Modesty is an attribute that may be applied not only to clothing but to all lifestyle choices. The type of wedding celebration that a couple may plan is one area in Western society since the late twentieth century that seems to have grown inconsistent with more moderate choices the same couple may often make in other areas. Is it peer pressure that drives today's brides (and sometimes their mothers) to think that a wedding that overextends the budget is necessary? A 2005 "American Weddings" survey by the Fairchild Bridal Group placed the average cost of a wedding in the United States at over $22,000, not including the honeymoon.
My mom has always said that she was pleased with her wedding ceremony, and her marriage has lasted for over four decades now. "An expensive wedding does not a marriage make," she has said. My parents were married in the home of friends back when weddings were traditionally simple and affordable. Two friends served as attendants and wore formal clothing that they already had. The ceremony required no rehearsal, and the time required for planning fit into my mother's schedule as a high school teacher. She finished her school year on Friday and was married on Sunday. The reception food consisted of cake, punch, nuts and mints, the usual wedding fare for that era. At a cost of under $500, including for the dress and rings, my parents' ceremony was an upgrade from that of their ancestors. My grandfather, a rancher, was married in the 1930s wearing his best clothing which was a shirt and red corduroy pants.
Since their wedding, my parents reared a family with concern for economy and modesty as a way of life. We drove older cars. We sewed much of our own clothing, shopped for sales and at thrift stores and saved up for special purchases without going into debt. Today one of their children (yours truly) has committed her professional career to promoting modest clothing for women. One of my favorite definitions of modesty is from Webster's old 1828 dictionary, fourth in the list, "Moderate; not excessive or extreme; not extravagant . . . ."

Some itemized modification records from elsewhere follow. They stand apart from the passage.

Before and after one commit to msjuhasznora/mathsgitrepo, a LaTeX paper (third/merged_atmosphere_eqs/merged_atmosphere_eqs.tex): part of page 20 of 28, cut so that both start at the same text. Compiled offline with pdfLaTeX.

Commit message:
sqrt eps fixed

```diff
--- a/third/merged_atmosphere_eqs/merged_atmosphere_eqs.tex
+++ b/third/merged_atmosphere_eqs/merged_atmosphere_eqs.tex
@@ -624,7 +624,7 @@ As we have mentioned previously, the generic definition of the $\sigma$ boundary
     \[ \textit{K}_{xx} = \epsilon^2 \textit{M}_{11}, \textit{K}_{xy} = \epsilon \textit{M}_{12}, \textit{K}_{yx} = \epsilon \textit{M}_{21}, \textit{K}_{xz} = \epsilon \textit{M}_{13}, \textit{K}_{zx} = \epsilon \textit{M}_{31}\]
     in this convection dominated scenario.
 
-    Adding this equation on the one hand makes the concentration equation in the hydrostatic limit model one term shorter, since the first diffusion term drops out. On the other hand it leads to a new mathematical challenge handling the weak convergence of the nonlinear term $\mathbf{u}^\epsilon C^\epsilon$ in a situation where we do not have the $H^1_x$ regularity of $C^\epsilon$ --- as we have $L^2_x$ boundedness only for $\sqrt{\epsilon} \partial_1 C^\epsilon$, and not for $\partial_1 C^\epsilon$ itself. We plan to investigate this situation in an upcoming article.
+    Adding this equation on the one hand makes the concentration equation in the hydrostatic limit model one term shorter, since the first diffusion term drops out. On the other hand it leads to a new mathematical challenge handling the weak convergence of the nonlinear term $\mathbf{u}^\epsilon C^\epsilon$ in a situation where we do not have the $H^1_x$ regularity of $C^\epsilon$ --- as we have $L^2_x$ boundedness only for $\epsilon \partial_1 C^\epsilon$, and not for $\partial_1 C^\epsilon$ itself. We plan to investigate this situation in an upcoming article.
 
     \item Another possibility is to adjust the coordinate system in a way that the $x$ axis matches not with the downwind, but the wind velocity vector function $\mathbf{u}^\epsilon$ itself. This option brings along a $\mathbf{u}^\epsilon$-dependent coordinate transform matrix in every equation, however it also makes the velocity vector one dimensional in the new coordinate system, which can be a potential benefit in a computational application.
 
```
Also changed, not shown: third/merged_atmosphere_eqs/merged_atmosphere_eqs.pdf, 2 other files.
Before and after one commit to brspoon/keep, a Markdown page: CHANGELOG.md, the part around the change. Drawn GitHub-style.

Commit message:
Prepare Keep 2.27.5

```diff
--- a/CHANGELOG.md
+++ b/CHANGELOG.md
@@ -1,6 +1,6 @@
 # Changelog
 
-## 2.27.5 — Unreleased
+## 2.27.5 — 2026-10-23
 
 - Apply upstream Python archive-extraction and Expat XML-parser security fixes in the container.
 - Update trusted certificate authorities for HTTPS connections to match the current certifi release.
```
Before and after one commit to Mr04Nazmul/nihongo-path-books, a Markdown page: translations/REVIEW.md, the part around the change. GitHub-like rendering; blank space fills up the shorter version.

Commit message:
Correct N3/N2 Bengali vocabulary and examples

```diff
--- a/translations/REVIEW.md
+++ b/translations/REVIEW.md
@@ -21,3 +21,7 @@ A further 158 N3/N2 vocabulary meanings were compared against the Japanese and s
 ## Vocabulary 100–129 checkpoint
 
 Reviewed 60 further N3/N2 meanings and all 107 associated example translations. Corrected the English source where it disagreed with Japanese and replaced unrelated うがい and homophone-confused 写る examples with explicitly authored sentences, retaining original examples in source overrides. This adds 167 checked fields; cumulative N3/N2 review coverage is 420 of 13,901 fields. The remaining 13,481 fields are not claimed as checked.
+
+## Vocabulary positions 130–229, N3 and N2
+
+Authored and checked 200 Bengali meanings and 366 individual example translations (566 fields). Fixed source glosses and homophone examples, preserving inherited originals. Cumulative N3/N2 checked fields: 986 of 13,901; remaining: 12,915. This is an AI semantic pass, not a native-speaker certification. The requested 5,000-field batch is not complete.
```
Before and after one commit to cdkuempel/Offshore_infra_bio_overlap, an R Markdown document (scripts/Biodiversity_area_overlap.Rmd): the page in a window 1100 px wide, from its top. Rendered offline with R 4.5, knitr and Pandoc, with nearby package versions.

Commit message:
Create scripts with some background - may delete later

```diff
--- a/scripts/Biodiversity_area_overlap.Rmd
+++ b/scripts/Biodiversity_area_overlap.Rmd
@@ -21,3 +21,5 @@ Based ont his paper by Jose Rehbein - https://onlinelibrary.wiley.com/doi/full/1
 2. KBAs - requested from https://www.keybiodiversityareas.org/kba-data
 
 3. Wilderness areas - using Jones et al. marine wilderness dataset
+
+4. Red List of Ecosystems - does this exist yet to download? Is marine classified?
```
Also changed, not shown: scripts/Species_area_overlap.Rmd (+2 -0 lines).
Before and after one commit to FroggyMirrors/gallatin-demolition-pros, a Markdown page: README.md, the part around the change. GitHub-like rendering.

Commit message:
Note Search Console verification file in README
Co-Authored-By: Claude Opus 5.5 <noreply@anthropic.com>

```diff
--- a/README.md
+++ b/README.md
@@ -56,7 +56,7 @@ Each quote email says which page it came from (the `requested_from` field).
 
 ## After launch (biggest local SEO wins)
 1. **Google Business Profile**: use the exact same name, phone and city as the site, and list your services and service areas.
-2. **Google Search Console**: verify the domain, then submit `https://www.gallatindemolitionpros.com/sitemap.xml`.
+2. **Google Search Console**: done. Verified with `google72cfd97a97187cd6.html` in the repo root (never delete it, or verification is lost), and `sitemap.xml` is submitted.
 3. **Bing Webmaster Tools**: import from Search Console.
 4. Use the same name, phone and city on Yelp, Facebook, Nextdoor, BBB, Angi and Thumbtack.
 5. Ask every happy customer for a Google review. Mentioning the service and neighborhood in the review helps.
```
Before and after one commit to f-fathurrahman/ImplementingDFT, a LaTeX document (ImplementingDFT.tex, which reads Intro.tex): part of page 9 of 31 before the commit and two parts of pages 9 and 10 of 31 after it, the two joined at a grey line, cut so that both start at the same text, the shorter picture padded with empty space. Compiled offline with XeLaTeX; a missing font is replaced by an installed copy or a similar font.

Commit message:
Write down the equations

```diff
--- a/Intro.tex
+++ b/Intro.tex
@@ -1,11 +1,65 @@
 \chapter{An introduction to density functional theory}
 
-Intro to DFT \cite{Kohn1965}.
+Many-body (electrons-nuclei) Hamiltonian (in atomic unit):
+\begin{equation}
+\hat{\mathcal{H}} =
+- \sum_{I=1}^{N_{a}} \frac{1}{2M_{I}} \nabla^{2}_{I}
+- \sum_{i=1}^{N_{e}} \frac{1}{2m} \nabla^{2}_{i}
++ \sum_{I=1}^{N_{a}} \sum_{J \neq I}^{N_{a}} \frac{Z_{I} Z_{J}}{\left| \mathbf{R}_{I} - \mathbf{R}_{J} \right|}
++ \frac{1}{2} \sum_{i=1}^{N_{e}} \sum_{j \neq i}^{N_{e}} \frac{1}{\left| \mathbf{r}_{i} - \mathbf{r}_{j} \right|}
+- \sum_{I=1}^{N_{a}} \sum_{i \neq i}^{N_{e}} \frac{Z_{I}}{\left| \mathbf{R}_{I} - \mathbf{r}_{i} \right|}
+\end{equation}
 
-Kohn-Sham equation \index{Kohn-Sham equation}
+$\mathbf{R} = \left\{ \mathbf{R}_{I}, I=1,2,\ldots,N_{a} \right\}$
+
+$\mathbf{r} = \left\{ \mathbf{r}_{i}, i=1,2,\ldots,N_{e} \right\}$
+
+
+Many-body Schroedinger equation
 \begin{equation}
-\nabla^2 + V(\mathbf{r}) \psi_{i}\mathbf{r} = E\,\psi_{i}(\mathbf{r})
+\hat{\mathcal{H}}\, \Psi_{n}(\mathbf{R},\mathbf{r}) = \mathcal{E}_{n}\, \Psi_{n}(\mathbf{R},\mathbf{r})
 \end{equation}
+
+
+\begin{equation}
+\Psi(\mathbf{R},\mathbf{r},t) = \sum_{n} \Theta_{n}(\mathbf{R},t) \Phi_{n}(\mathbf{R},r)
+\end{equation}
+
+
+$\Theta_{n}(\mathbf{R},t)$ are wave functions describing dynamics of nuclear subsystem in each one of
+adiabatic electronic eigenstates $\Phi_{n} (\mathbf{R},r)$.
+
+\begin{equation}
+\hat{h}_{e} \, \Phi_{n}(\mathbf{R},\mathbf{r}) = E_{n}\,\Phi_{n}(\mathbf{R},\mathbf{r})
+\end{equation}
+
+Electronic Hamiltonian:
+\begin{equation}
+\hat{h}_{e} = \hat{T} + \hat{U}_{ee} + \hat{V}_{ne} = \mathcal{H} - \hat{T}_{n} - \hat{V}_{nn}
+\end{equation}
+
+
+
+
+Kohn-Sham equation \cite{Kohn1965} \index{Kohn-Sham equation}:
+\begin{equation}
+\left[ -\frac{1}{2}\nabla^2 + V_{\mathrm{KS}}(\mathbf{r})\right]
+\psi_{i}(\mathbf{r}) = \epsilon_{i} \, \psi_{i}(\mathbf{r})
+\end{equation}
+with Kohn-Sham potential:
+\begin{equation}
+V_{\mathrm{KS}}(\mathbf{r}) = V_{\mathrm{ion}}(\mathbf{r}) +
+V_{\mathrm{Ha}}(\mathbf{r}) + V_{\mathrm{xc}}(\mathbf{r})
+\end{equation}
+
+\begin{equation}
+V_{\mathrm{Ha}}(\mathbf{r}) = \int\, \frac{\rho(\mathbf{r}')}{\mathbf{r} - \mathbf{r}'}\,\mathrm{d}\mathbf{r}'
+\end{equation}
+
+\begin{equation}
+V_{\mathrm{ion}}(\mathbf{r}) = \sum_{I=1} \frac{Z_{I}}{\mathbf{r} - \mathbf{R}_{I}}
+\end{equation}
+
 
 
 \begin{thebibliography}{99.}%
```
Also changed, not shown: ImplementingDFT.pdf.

The average weddings of my generation are unfortunately different from those of my parents'. A modest wedding that is within budget and does not stress friends of the wedding couple with excessive demands is like a beautiful dream rarely seen in real life, from my modern-day perspective. I would love to see a trend of return to lowered expectations for weddings that would relieve financial and logistics pressure from those involved. For families who can afford to hire services and pay for the costs of elaborate weddings, including covering costs for wedding party members if they exceed perhaps $100 per person, that is definitely a choice those individuals are free to make. However, my circles seem to be the do-it-yourself groups that rely on unpaid participation. Especially in recession days, asking friends to donate or discount professional services such as sewing, cake decorating, musical performance or photography may mean a loss of needed time and income. Or, asking out-of-town wedding party members to pay for their own travel and hotel to a destination could dig into someone's living expenses budget for months. Even the cost of new dresses for bridesmaids or gifts for multiple showers may place friends in difficulty these days. During tough economic times in years past, bridesmaids' apparel was not expected to match. Girls often wore the best dresses that they already had, and showers were held among only the closest of friends, not among large groups of acquaintances.
Friends may hesitate to be honest with a bride about how much of a hardship it is for them to volunteer large amounts of time for ceremony preparations and to cover their own expenses as a member of the wedding party. More than one friendship has been strained by a bride insisting upon too much from her friends for her wedding day. When brides stress not only their own budgets but also those of their parents, family and friends by expecting sacrificial financial input, those people may agree to participate because they do not want to risk losing the relationship. However, it is my observation that happiness and strong relationships are nurtured by planning the wedding within your budget, not in trying to enjoy one you cannot at the expense of family and friends who cannot afford the costs either.
Some couples refuse to listen when people who care about them warn of financial troubles that await in the future from spending too much on a ceremony in the present. Of course, one person cannot push her own values upon a friend, and sometimes all that can be given is a gentle word and then a step backward. From comments in current magazine articles and online forums, it would appear that this shortsighted planning and refusal to accept advice to scale back on ceremony plans is not uncommon among twenty-first century brides. In the half dozen weddings in which I have participated, more than one bride has spent thousands of dollars that she and her fiancee could not afford for a ceremony and then struggled with bills as a new couple. I have seen at least three couples spend their first year without adequate food (so much that early pregnancies were endangered or miscarried), inadequate housing, unreliable transportation or debt after planning a ceremony beyond their means. Had the cost of the few hours' long ceremony been put toward living expenses in these situations, the couples would have enjoyed lower stress for months over the start of their marriage.
Fairchild's American Weddings survey indicates that although couples become engaged year round, the winter holiday season still dominates. So, if you are one of the millions of American brides who will become engaged this Christmas season, please stop and think about the beauty of modesty at every time, in every place as you plan your nuptials. The benefits will be evident in relationships with family and friends as well as with your future mate as you start your married life on a stronger financial foundation. If that means a home wedding with a handful of guests, then you will still be just as married as any couple who spent millions on a celebration. As written in Scripture, Phillipians 4:5, "Let your moderation be known unto all men. The Lord is at hand" (KJV).